Friday, September 19, 2008

The best of the worst

The winner of one of my favourite ‘literary’ awards has been announced: the 2008 Bulwer-Lytton Fiction Contest. Started in 1982 by the English faculty at the San Jose State University in the States, the Bulwer-Lytton recognises the purplest of prose, with entrants asked to write the most deliberately awful opening sentence to an imaginary novel they can think up, inspired by Edward Bulwer-Lytton’s immortal ‘It was a dark and stormy night …’ This year’s winner is one Garrison Spik, a 41-year-old communications director and writer from Washington, D.C.

His winning sentence is: "Theirs was a New York love, a checkered taxi ride burning rubber, and like the city their passion was open 24/7, steam rising from their bodies like slick streets exhaling warm, moist, white breath through manhole covers stamped "Forged by DeLaney Bros., Piscataway, N.J."

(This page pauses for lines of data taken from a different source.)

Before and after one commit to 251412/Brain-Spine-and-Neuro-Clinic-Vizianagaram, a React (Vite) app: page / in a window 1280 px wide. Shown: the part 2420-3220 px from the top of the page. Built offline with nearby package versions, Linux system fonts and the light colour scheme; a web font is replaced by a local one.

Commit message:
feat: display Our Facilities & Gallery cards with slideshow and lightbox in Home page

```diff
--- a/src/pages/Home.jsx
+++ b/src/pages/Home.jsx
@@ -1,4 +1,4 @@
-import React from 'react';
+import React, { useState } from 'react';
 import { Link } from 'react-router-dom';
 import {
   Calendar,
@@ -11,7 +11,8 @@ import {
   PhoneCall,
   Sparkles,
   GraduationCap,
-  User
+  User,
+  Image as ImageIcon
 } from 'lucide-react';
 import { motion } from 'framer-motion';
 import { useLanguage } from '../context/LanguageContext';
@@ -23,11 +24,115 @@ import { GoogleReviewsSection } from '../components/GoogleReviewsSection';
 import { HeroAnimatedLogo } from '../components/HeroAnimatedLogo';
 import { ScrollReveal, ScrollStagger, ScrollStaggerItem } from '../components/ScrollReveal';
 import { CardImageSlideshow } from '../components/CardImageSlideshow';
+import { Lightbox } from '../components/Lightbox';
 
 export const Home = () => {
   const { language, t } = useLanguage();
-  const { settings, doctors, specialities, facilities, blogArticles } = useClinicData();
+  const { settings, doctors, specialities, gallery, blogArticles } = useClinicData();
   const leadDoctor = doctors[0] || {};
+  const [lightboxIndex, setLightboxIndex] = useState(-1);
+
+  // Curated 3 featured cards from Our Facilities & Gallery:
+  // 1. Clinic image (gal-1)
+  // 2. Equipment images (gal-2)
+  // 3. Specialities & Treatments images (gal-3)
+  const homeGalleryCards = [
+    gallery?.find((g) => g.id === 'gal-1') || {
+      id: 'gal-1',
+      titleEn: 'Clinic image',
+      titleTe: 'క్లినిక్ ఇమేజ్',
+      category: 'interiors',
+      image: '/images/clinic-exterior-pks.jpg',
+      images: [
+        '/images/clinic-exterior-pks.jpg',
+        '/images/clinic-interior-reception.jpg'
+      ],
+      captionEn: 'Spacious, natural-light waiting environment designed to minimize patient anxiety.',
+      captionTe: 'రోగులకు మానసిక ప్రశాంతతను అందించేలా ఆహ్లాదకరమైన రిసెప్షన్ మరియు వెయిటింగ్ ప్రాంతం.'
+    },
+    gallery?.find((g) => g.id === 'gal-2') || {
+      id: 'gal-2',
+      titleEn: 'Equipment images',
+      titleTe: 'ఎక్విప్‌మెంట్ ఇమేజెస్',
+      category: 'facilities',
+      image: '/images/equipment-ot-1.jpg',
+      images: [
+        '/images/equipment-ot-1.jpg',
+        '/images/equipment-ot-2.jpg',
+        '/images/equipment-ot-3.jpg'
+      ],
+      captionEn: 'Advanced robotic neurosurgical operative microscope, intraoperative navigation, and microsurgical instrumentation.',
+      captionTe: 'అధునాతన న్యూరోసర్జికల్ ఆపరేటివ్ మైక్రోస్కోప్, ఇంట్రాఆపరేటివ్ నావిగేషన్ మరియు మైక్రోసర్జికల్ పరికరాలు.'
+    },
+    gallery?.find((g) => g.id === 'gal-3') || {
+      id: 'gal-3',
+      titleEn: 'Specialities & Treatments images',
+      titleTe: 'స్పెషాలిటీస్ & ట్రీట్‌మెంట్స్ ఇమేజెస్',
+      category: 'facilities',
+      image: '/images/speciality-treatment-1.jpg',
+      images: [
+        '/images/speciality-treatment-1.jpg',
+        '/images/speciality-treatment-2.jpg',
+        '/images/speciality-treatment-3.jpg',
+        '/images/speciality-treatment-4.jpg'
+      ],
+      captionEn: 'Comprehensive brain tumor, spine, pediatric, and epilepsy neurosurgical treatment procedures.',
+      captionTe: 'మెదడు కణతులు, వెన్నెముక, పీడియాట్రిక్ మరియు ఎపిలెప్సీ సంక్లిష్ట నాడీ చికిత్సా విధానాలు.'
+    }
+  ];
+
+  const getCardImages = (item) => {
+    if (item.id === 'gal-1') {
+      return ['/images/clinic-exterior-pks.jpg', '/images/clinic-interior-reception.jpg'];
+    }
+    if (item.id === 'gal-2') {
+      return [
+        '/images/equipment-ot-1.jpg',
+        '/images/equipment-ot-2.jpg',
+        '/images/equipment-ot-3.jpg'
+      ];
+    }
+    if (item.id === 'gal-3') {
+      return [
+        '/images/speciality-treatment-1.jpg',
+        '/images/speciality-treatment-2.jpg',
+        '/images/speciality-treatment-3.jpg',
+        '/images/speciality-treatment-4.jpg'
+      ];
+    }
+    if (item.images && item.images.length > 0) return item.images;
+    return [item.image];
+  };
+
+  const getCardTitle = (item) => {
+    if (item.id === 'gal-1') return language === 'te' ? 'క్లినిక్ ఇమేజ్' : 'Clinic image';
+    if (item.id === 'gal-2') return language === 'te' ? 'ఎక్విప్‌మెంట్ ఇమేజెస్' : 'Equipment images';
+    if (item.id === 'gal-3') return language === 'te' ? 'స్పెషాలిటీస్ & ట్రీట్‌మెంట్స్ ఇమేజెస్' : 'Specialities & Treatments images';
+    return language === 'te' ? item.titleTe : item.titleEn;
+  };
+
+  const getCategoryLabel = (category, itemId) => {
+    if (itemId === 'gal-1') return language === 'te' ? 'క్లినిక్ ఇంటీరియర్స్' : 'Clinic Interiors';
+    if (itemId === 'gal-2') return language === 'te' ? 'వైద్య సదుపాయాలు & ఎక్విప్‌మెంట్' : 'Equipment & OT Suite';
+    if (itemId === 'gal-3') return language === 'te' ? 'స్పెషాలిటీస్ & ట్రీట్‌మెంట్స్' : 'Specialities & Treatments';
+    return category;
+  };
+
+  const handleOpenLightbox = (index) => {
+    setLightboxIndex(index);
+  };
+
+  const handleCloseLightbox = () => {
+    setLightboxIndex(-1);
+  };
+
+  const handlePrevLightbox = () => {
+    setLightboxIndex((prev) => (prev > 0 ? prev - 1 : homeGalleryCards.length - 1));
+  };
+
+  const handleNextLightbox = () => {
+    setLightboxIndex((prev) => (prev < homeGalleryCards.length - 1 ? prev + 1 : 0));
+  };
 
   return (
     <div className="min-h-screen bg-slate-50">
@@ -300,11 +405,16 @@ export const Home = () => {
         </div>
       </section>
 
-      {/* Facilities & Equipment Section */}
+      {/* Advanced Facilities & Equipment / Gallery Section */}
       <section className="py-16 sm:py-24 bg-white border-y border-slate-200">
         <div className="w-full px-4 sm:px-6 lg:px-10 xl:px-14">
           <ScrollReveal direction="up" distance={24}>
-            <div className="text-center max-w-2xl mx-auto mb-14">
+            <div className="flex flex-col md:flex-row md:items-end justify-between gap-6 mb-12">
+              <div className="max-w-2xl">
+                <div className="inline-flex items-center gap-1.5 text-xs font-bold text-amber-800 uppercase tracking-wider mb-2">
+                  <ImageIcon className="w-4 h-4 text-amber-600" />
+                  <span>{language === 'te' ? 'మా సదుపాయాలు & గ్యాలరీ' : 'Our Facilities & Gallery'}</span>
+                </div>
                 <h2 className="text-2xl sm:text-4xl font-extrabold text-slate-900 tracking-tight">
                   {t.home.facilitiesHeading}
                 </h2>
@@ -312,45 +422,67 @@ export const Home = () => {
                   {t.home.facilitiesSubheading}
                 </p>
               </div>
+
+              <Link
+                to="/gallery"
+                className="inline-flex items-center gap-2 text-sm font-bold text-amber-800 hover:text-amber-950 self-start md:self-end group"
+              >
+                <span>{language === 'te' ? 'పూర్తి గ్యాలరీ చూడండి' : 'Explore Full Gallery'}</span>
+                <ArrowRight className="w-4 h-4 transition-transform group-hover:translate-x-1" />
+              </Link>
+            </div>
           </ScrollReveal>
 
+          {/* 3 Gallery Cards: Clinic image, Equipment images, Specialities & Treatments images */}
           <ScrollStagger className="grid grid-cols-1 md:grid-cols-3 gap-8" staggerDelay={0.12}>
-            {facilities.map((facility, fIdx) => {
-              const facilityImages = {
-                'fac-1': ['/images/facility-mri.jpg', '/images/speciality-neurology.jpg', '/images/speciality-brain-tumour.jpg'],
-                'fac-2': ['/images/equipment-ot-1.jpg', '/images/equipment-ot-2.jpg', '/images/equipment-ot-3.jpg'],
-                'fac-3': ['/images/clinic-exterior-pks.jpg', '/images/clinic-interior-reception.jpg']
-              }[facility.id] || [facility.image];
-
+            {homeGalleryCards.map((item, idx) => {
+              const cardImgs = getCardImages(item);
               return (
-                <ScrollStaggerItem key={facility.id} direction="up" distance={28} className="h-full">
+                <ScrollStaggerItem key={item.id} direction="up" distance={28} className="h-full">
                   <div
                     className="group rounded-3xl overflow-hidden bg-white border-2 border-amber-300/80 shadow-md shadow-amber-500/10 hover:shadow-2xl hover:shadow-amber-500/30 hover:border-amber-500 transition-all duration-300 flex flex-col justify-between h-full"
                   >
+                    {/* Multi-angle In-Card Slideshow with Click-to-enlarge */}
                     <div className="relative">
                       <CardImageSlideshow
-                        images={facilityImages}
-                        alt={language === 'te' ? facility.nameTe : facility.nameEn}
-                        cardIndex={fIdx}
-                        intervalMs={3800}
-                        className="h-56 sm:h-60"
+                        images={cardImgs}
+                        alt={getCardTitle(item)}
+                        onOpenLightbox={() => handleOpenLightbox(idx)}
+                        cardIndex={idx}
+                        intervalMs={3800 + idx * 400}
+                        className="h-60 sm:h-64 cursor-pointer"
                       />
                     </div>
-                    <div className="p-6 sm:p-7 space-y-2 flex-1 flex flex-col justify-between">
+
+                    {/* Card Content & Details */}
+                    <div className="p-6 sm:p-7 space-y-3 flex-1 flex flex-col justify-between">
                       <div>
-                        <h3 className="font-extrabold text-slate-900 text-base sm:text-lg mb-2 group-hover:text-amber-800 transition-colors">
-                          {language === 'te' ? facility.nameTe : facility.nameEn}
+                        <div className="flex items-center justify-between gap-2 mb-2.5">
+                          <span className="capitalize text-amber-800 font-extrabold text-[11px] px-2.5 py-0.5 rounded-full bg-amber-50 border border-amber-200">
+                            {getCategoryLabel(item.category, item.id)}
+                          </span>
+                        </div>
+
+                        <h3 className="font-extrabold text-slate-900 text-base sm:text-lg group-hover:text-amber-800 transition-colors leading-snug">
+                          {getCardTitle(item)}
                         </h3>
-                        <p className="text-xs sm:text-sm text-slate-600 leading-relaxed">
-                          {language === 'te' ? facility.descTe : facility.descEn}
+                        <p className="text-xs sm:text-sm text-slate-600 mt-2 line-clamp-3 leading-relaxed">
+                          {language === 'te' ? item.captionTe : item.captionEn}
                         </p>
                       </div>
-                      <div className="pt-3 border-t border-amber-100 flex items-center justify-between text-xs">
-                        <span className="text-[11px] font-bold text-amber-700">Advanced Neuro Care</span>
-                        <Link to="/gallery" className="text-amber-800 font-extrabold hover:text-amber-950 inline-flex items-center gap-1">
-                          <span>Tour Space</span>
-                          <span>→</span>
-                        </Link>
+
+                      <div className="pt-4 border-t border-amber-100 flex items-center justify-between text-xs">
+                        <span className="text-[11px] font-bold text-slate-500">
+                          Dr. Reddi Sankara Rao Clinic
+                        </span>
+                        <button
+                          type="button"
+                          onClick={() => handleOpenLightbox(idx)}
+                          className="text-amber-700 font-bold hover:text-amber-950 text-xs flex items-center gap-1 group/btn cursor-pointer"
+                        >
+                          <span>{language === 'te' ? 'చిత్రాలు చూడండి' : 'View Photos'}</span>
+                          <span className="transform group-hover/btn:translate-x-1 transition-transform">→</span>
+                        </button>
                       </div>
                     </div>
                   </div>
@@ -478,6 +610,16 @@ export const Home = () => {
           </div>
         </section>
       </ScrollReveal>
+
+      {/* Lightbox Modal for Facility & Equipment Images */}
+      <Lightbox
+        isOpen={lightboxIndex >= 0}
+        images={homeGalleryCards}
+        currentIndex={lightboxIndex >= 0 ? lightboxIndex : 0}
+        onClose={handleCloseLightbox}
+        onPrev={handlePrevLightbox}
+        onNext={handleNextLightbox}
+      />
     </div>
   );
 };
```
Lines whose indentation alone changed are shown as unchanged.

But I think I prefer the runner-up, from Andrew Bowers: "Hmm . . ." thought Abigail as she gazed languidly from the veranda past the bright white patio to the cerulean sea beyond, where dolphins played and seagulls sang, where splashing surf sounded like the tintinnabulation of a thousand tiny bells, where great gray whales bellowed and the sunlight sparkled off the myriad of sequins on the flyfish's bow ties, "time to get my meds checked."

If you want to read more of the cringe-worthy category winners and runners-up, go to

A cardinal sin?

While we’re on the topic of bad writing … British novelist Andrew O’Hagan, who I recall was quite a hit at the 2007 Sydney Writers’ Festival, now seems to be auditioning for the next series of Grumpy (not quite so) Old Men.

During a panel session at the recent Edinburgh Writers’ Festival, he started by committing something akin to treason in the world of UK publishing by criticising the morning TV hosts Richard and Judy. While no-one denies that R&J’s book recommendations have shifted a lot of ‘units’, O’Hagan had the temerity to suggest that ‘they think the British reading public is stupid’ and that the kinds of titles selected ‘oversell a reduced, unimaginative notion of what people's literary enjoyment might be.’

He then added that he was disappointed by so many students taking creative writing courses, and recalled a visit to one such course at a famous institution. He complained that ‘some students were more interested in finding an agent in the United States than in improving their writing.’

‘When you speak to students, if you teach on a creative writing course, often what you find is that they are not interested in life at the level of the sentence,’ he said. ‘When you try to activate some interest, they find that slightly distracting. What they want to talk about is what it would be like to be a famous novelist.’

Sticking their fangs in

Whatever else we might think of it, That Global Online Bookseller (and everything else-seller!) has certainly played a big part in giving readers a voice when it comes to reviewing their purchases. Sometimes the reviews are gushingly over-the-top, others are very thoughtful, and at others hilariously brutal.

Take this one (some names omitted to spare anyone’s blushes): ‘[this] series has never been great-- it's been sloppily-written, almost plot-less, and incredibly cheesy-- but it's been a guilty pleasure. Or at least the first book was. [Book 2] was bad, [book 3] was worse, and now [book 4] is the cherry on top of the really horrible sundae. It rapidly goes from unintentionally hilarious, to awful, to leaving the reader wondering how it ever got published.’

Despite reviews like this—and this one is by no means an isolated example—and growing calls from disgruntled fans for a mass consumer return, this book has been the biggest thing since sliced wizard, selling in the millions. Will quantity win over quality? Or will fan-based communities really shape the way we publish and sell into the future?

On that lofty though, my dears, I bid you adieu.